Boone and Crockett Professor of Wildlife Conservation
Department: Wildlife Biology
University System: Boone and Crockett Club -
Over my career, I taught a variety of courses from anatomy and physiology to advanced wildlife courses. Those I enjoy most are the classes that help students think and develop professionally. I am using my editorial experience with numerous regional, national, and international journals to teach a graduate class in scientific writing for publication (in even years). In odd years I teach a graduate colloquium related to big game ecology. I will also teach an undergraduate class each year that will provide opportunities for wildlife students to apply their knowledge to contemporary natural resource situations.
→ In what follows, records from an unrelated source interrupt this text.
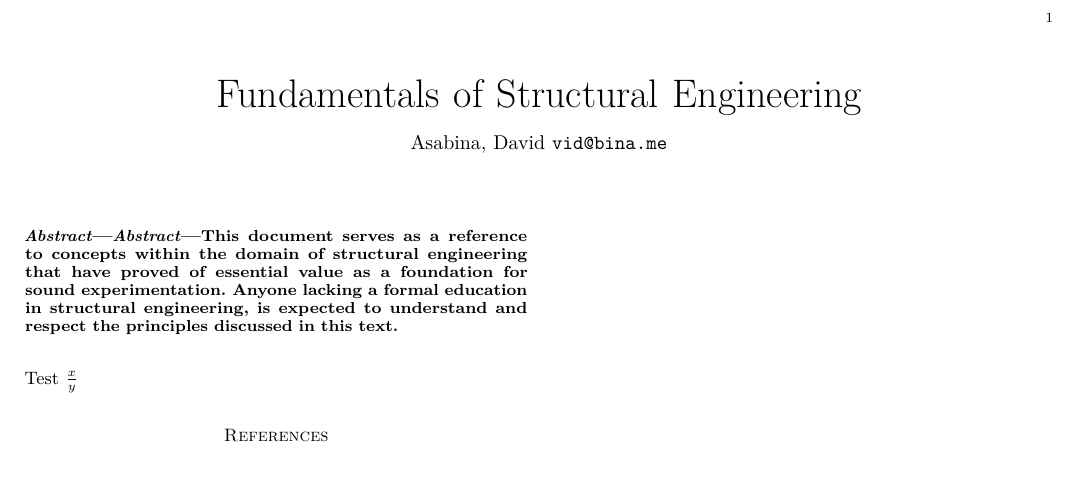
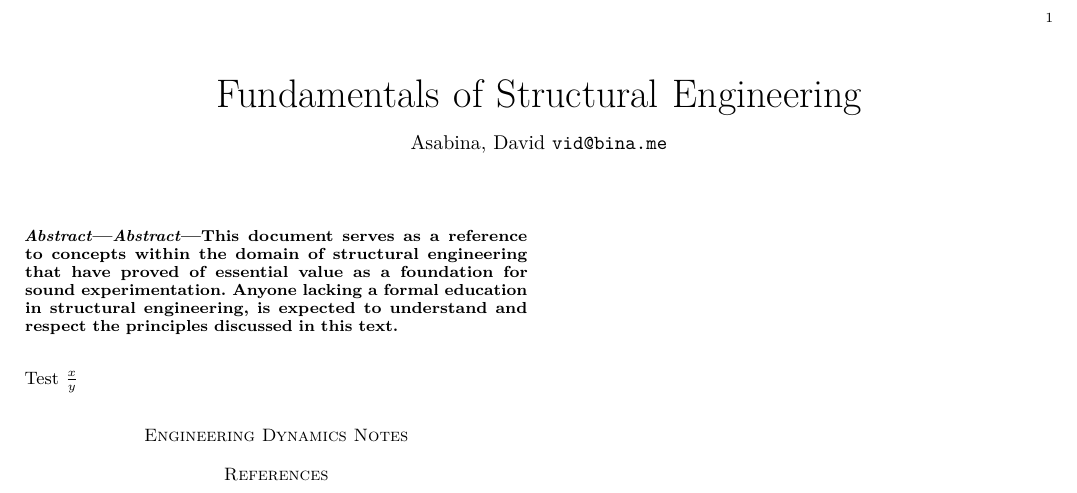
Before and after one commit to vidbina/struct-eng-notes, a LaTeX paper (doc.tex, which reads eng-dyn-notes.tex): part of the page, cut so that both start at the same text, the shorter picture padded with empty space. Compiled offline with pdfLaTeX.

Commit message:
added eng dyn notes file

```diff
--- /dev/null
+++ b/eng-dyn-notes.tex
@@ -0,0 +1 @@
+\section{Engineering Dynamics Notes}
```
Also changed, not shown: doc.tex (+1 -0 lines).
While at the University of Arizona my research was related to life history characteristics of large mammals and mechanisms to minimize human alteration of their habitats. Most of the research conducted by my graduate students and me was on public lands. As the Boone and Crockett Professor of Wildlife Conservation at the University of Montana, I will continue to work with large ungulates and predators and mechanisms to enhance and maintain the habitats on which they depend. I am working with the Boone and Crockett Club to develop a research program at the Theodore Roosevelt Memorial Ranch, Dupuyer, Montana (see Boone and Crockett below) that will include wildlife research to demonstrate that wildlife and other land uses can be compatible. I also have other research opportunities where my students and I can make a contribution toward scientific wildlife management of large mammals (i.e., bison in Montana and Canada, caribou in Newfoundland, pronghorn in Montana, mule deer in California, bighorn sheep in Arizona). In addition, I am and have been involved with the professional society for wildlife biologists, The Wildlife Society, and take every opportunity to expose my students to national and international wildlife issues.